It seems like everyone has a credit card these days. When you go to the home improvement store, there’s a credit card. Ditto for the clothing store. Store branded credit cards attempt to cash in on your loyalty, and encourage you to buy using these cards, which can then be another source of revenue for the store.
Just like credit cards from major bank issuers often come with promotional offers, store branded credit cards are also have promotions. Often, they are related to getting a certain percentage off your purchase, usually between a 5% and 20% discount.
In other cases, you might be encouraged to buy something big, and then enjoy no interest for 12 months. This is an especially popular ploy at home improvement stores. You buy an appliance, or make some other large purchase, and you are told you won’t have to pay interest.
These promotions are attractive at first, but they are often short-lived. Once you have taken advantage of the promotion, you left with a credit card that normally has a lower limit than a major bank-issued card, and a higher interest rate.
What about that No-Interest Promo?
One of the most insidious promotional deals that you get with many of these retailer cards is the introductory period.

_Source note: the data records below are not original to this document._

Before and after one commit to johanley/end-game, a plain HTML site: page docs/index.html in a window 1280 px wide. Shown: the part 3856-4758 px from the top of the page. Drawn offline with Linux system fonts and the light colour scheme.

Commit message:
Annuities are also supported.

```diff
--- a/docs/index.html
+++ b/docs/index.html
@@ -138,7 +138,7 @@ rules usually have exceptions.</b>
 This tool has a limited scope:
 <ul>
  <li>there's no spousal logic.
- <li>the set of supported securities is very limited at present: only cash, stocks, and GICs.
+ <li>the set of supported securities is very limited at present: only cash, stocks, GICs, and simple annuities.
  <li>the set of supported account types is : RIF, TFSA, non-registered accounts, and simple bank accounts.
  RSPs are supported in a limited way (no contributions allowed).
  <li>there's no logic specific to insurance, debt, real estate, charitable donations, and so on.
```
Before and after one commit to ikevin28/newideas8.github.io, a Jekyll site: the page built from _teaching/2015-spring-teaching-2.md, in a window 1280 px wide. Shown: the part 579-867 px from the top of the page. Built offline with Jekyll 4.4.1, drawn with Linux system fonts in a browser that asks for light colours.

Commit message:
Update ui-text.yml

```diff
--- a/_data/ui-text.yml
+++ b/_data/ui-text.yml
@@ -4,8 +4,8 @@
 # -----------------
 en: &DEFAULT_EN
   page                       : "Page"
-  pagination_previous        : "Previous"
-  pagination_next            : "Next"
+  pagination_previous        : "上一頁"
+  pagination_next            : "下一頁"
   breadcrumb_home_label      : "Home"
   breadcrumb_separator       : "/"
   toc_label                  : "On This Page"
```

With many store-branded cards, the interest that you would have paid during the intro period is calculated. If you haven’t paid off the card by the end of the promotional period, all of that interest is capitalized; it’s added to your balance.
Another thing to watch out for is the “same as cash” deal that turns out to be a credit card. This is something increasingly popular with furniture stores. You decide you want to buy a piece of furniture. The store offers to finance you for nine months “same as cash.” You agree. Then, to your surprise, a credit card arrives in the mail. It’s already got a balance on it. Many retailers are starting to use this method of financing purchases. You make your credit card payments, and receive your 0% rate, but once the period is over, your interest is capitalized if you haven’t paid off the card. And, you’re stuck with another piece of plastic.
Store Credit Cards and Your Credit Score
Another consideration is the way store credit cards affect your credit score. It’s worth noting that credit scoring algorithms take into account where you are getting your credit cards from. A credit card from a major bank is considered the best credit card option. A credit card issued by a store, or retail branded, isn’t viewed as favorably. While it probably won’t completely tank your credit score, a store credit card can still have an effect.
Store credit cards often have lower credit limits, much higher interest rates, and other issues. If you do get a store credit card, it’s best to use it carefully, and make sure to pay the balance off each month. If you shop frequently at one store, it can make sense to maximize your rewards and shopping trips, but you want be careful to avoid extra costs.